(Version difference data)
● ● ● ● ● ● ●

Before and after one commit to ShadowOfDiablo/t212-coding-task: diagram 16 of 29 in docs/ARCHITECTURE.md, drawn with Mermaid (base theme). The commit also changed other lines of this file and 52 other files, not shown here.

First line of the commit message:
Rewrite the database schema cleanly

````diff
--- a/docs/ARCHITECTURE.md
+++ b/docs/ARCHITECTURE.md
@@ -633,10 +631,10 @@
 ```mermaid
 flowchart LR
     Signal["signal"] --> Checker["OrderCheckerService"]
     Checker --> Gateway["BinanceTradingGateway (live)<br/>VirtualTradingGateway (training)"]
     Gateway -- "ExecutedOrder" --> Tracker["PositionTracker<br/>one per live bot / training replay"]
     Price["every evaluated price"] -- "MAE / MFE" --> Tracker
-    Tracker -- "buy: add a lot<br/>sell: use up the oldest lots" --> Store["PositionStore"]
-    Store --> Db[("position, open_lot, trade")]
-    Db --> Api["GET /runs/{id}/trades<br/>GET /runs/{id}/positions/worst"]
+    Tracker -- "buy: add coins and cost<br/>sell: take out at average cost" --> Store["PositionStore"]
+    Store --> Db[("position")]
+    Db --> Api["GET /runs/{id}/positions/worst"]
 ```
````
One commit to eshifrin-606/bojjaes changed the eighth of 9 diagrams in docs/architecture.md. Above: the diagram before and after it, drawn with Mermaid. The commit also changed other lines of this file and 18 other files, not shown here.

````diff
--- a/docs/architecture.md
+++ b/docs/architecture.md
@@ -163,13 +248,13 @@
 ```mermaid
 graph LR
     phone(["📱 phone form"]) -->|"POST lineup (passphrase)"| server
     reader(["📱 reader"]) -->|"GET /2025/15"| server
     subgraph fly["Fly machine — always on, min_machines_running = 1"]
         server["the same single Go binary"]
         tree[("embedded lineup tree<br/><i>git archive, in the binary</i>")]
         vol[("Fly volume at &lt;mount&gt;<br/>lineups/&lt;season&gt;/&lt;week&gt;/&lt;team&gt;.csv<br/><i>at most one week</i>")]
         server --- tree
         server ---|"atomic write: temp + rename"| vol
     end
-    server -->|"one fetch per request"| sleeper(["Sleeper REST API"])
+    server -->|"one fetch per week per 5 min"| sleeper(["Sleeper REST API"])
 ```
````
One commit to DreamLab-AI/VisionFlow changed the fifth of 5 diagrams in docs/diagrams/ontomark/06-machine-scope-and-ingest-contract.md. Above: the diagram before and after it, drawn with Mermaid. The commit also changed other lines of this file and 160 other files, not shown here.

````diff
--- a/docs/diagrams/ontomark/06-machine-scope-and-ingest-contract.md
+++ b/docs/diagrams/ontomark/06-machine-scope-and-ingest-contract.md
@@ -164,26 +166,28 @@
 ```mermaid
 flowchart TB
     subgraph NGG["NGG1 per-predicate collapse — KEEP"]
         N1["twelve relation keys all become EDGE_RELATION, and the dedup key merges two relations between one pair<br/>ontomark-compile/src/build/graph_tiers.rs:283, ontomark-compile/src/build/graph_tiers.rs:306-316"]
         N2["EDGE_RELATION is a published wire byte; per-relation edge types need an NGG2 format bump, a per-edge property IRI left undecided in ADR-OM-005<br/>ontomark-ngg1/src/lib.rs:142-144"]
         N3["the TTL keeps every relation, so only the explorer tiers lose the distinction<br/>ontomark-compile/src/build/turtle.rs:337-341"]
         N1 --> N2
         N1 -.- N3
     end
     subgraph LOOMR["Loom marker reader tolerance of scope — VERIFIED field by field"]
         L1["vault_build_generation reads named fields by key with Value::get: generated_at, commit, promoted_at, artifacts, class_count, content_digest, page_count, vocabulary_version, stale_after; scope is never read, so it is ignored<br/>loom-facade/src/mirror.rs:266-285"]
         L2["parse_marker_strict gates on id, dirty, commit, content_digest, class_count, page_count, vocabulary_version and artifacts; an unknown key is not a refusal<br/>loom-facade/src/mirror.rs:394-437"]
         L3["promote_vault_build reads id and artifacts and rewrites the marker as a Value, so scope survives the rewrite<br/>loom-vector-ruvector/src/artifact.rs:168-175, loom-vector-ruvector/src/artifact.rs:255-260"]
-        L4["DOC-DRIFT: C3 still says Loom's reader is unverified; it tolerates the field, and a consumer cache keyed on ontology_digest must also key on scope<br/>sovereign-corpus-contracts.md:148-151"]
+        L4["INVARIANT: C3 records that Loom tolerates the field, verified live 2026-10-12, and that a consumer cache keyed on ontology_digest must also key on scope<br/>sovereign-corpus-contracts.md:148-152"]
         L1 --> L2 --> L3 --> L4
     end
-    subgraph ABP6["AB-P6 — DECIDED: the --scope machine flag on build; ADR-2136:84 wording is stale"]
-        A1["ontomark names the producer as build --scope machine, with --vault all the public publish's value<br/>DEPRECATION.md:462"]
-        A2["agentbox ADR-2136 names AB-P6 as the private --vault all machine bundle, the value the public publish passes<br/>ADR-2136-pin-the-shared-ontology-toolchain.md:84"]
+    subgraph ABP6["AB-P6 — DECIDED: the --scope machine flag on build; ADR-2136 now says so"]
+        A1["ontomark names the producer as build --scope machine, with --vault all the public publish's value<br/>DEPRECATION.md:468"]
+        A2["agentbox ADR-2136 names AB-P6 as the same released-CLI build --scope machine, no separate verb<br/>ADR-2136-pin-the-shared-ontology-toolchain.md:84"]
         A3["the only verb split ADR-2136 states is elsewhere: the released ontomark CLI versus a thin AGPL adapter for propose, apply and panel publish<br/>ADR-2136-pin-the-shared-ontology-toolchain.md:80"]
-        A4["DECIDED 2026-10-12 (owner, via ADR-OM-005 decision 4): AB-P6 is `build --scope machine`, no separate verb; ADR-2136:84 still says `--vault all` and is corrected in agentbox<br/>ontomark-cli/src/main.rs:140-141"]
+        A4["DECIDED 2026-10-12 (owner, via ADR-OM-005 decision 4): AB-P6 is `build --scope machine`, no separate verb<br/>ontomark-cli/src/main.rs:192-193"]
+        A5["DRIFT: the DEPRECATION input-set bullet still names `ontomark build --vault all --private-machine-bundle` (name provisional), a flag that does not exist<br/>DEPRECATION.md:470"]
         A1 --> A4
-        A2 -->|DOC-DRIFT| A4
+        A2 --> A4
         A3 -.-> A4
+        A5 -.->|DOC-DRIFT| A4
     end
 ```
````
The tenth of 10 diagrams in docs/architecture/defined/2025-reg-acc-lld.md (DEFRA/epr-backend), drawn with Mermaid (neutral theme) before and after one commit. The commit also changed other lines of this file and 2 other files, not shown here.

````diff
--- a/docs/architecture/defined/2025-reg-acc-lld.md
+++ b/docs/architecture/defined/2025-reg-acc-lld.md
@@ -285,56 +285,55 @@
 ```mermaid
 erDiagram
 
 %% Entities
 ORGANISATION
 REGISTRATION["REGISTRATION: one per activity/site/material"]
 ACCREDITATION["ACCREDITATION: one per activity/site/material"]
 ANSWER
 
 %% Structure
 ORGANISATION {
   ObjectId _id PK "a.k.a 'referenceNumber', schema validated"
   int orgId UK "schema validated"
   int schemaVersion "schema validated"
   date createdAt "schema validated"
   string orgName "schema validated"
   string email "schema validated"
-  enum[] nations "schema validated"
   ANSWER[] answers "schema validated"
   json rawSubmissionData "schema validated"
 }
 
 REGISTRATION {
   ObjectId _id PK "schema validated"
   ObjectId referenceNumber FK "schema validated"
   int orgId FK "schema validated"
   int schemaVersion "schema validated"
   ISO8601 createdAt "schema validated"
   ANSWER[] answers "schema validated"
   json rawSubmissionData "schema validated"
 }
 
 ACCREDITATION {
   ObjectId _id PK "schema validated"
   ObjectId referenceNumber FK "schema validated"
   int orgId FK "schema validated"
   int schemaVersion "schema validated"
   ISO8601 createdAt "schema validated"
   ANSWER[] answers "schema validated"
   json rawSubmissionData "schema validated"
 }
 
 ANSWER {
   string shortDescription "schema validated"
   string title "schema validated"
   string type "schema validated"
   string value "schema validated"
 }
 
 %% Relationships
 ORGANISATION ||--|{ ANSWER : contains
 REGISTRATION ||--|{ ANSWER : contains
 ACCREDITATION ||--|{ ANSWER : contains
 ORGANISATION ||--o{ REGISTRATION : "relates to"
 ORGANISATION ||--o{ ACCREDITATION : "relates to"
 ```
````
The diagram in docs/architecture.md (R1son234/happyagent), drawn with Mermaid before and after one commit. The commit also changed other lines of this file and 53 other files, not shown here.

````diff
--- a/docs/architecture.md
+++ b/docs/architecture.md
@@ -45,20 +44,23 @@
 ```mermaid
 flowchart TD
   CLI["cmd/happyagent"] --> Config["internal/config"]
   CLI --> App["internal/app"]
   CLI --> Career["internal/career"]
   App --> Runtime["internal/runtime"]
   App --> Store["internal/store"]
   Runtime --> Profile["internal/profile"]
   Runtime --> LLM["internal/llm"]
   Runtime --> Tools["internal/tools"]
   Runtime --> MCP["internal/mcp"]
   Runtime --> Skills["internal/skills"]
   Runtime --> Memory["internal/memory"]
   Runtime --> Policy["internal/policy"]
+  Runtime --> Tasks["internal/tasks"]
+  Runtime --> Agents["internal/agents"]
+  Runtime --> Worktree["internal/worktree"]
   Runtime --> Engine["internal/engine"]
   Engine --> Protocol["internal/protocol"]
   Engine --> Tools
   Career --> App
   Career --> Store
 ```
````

● ● ● ● ● ● ●

WORK INSTRUCTION - Pick from the records each line that contains the word "ANSWER" and show it.

TASK RESPONSE -
 ANSWER
   ANSWER[] answers "schema validated"
   ANSWER[] answers "schema validated"
   ANSWER[] answers "schema validated"
 ANSWER {
 ORGANISATION ||--|{ ANSWER : contains
 REGISTRATION ||--|{ ANSWER : contains
 ACCREDITATION ||--|{ ANSWER : contains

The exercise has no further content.